There is an outbreak of a foodborne pathogen with 50 people ill in five states, many of whom have been hospitalized. State and local epidemiologists and CDC are investigating the human illnesses.

CDC alerts FDA that the epidemiological investigation conducted shows a link to fresh fruit salad consumed at various restaurants. Although recipes varied at the restaurants, three fruits were common to all of the salads consumed. Preliminary data suggests that cantaloupe is the cause. FDA contacts industry and they provide general distribution information indicating that cantaloupe is typically distributed nationwide. FDA has initiated a traceback of cantaloupe.

Produce trade associations have asked FDA and CDC for the information the agency has gathered about the source of the outbreak. These associations tell the agency that they can assist with the investigation if the agency provides them with more information about the outbreak.

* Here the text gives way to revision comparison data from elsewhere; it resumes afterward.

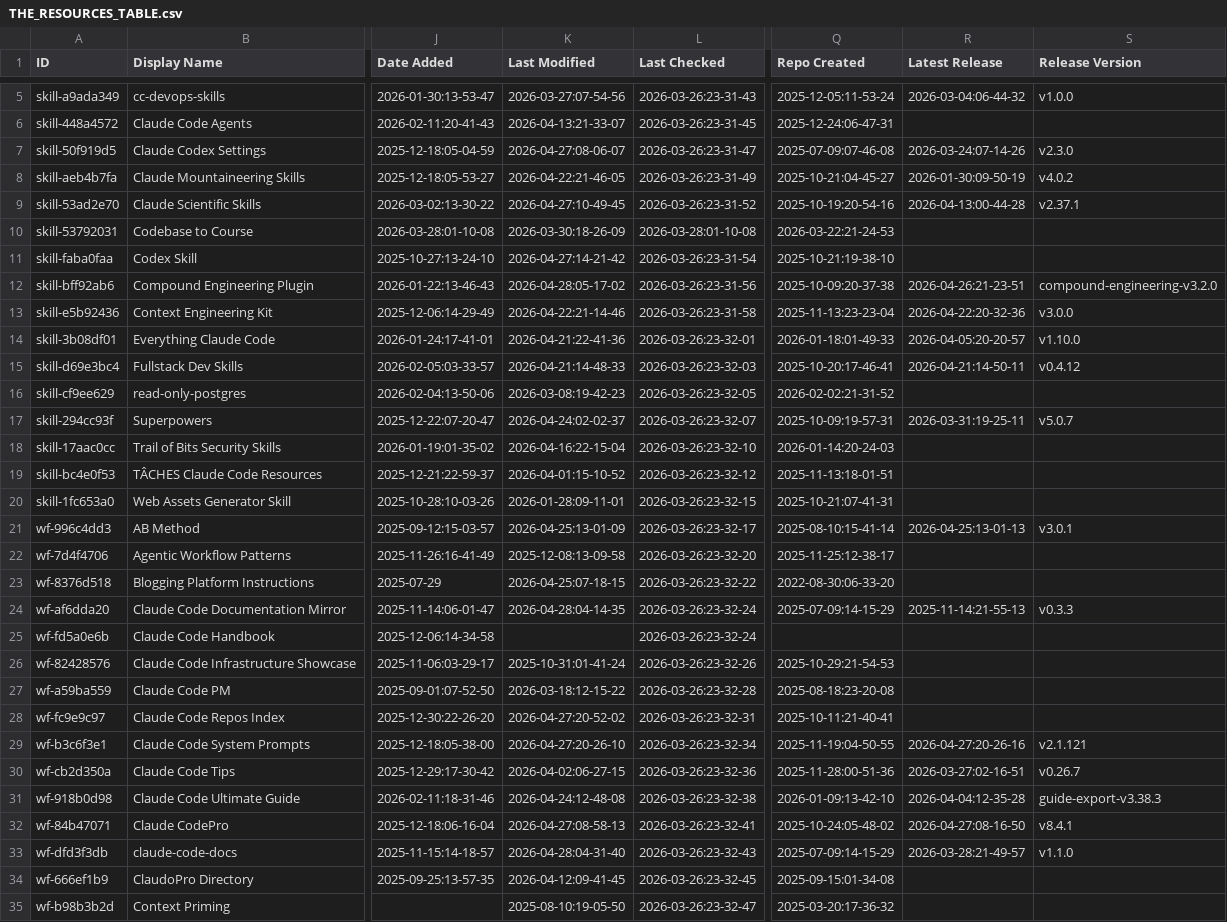
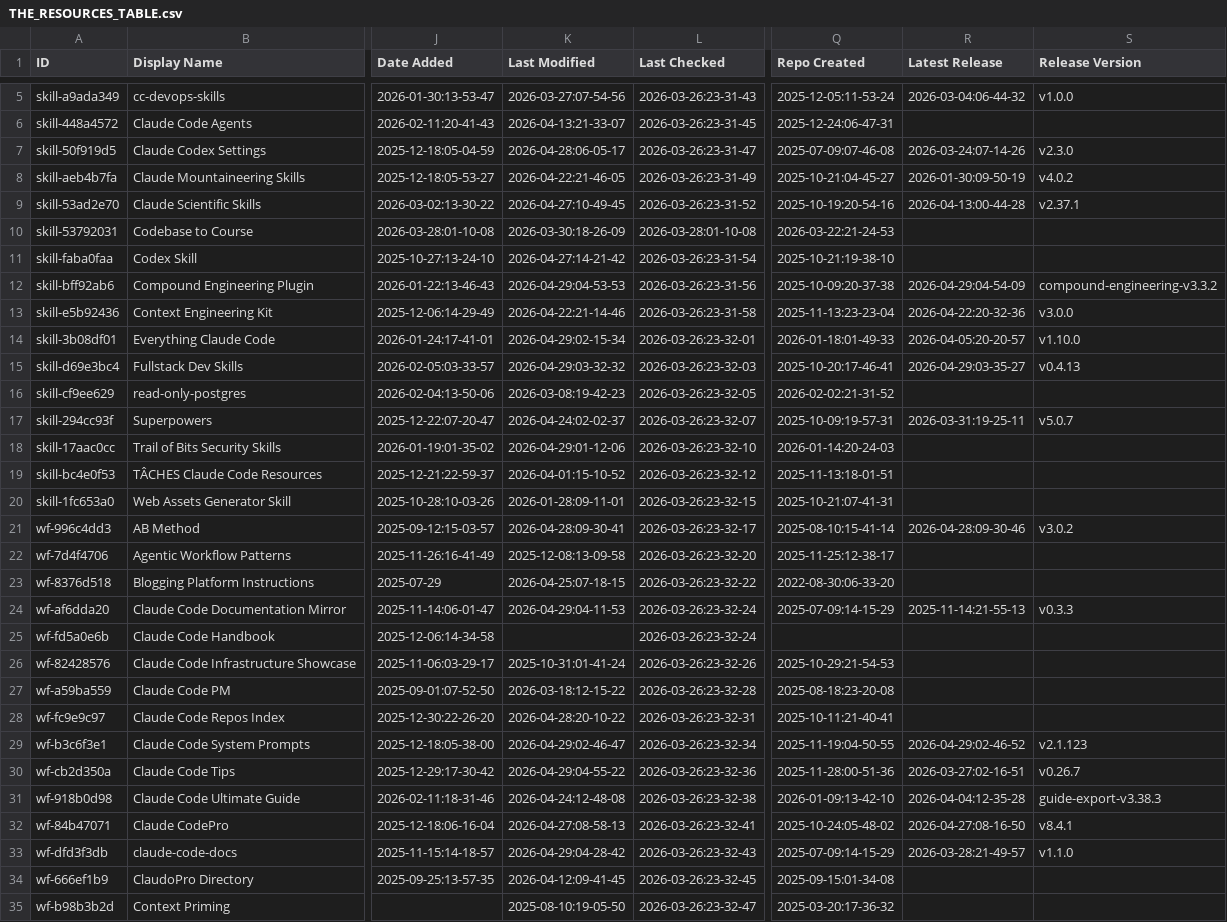
Before and after one commit to randyucc/awesome-claude-code, a CSV file: THE_RESOURCES_TABLE.csv, drawn as a sheet; only a part is shown, gaps mark what is left out; the diff covers the shown part only; the diff names each change by its address in the sheet, - before the commit and + after, or states it on an @@ line.

```diff
--- a/THE_RESOURCES_TABLE.csv
+++ b/THE_RESOURCES_TABLE.csv
-K7 (Last Modified): 2026-04-27:08-06-07
+K7 (Last Modified): 2026-04-28:06-05-17
-K12 (Last Modified): 2026-04-28:05-17-02
+K12 (Last Modified): 2026-04-29:04-53-53
-R12 (Latest Release): 2026-04-26:21-23-51
+R12 (Latest Release): 2026-04-29:04-54-09
-S12 (Release Version): compound-engineering-v3.2.0
+S12 (Release Version): compound-engineering-v3.3.2
-K14 (Last Modified): 2026-04-21:22-41-36
+K14 (Last Modified): 2026-04-29:02-15-34
-K15 (Last Modified): 2026-04-21:14-48-33
+K15 (Last Modified): 2026-04-29:03-32-32
-R15 (Latest Release): 2026-04-21:14-50-11
+R15 (Latest Release): 2026-04-29:03-35-27
-S15 (Release Version): v0.4.12
+S15 (Release Version): v0.4.13
-K18 (Last Modified): 2026-04-16:22-15-04
+K18 (Last Modified): 2026-04-29:01-12-06
-K21 (Last Modified): 2026-04-25:13-01-09
+K21 (Last Modified): 2026-04-28:09-30-41
-R21 (Latest Release): 2026-04-25:13-01-13
+R21 (Latest Release): 2026-04-28:09-30-46
-S21 (Release Version): v3.0.1
+S21 (Release Version): v3.0.2
-K24 (Last Modified): 2026-04-28:04-14-35
+K24 (Last Modified): 2026-04-29:04-11-53
-K28 (Last Modified): 2026-04-27:20-52-02
+K28 (Last Modified): 2026-04-28:20-10-22
-K29 (Last Modified): 2026-04-27:20-26-10
+K29 (Last Modified): 2026-04-29:02-46-47
-R29 (Latest Release): 2026-04-27:20-26-16
+R29 (Latest Release): 2026-04-29:02-46-52
-S29 (Release Version): v2.1.121
+S29 (Release Version): v2.1.123
-K30 (Last Modified): 2026-04-02:06-27-15
+K30 (Last Modified): 2026-04-29:04-55-22
-K33 (Last Modified): 2026-04-28:04-31-40
+K33 (Last Modified): 2026-04-29:04-28-42
```
Also changed, not shown: 48 edited cells elsewhere in this file.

Issues for Discussion:

(Note: Because the purpose of the discussion is to elucidate the policy considerations that should be weighed in deciding whether changes to current practice, laws, or regulations are warranted, the issues should be discussed without regard for current practice, laws, or regulations.)

  1. Should FDA advise the public about this outbreak? What are the factors that should be considered in deciding whether to do so? Is there anything that should not be communicated?
  2. If the agency communicates to the public about the outbreak, what message should be communicated to consumers? What geographic area should be covered?
  3. Should FDA communicate to members of industry whose products may be implicated in the outbreak? If so, what is the message?
  4. How should FDA work with industry to address the outbreak?
  5. Another entity, based on its own analyses, believes the outbreak is due to another fruit and releases a public statement to that effect. How should the agency respond?

 

Further epidemiological data identifies that the cantaloupe was not the source of the illness; additional epidemiological data linked honeydew melons as the vehicle causing the outbreak.

Issues for Discussion:

(Note: Because the purpose of the discussion is to elucidate the policy considerations that should be weighed in deciding whether changes to current practice, laws, or regulations are warranted, the issues should be discussed without regard for current practice, laws, or regulations.)

  1. How should FDA communicate to the public about the new information it has learned about the source of the outbreak? What should the agency say?
  2. If FDA has already communicated to the public that cantaloupes are a likely source of the illness, what should the agency say now about consuming cantaloupes?
  3. FDA receives the information described above on Friday afternoon, which is not the best time to get wide media distribution of a story. Does this affect the analysis as to when the agency should communicate with the public about the outbreak?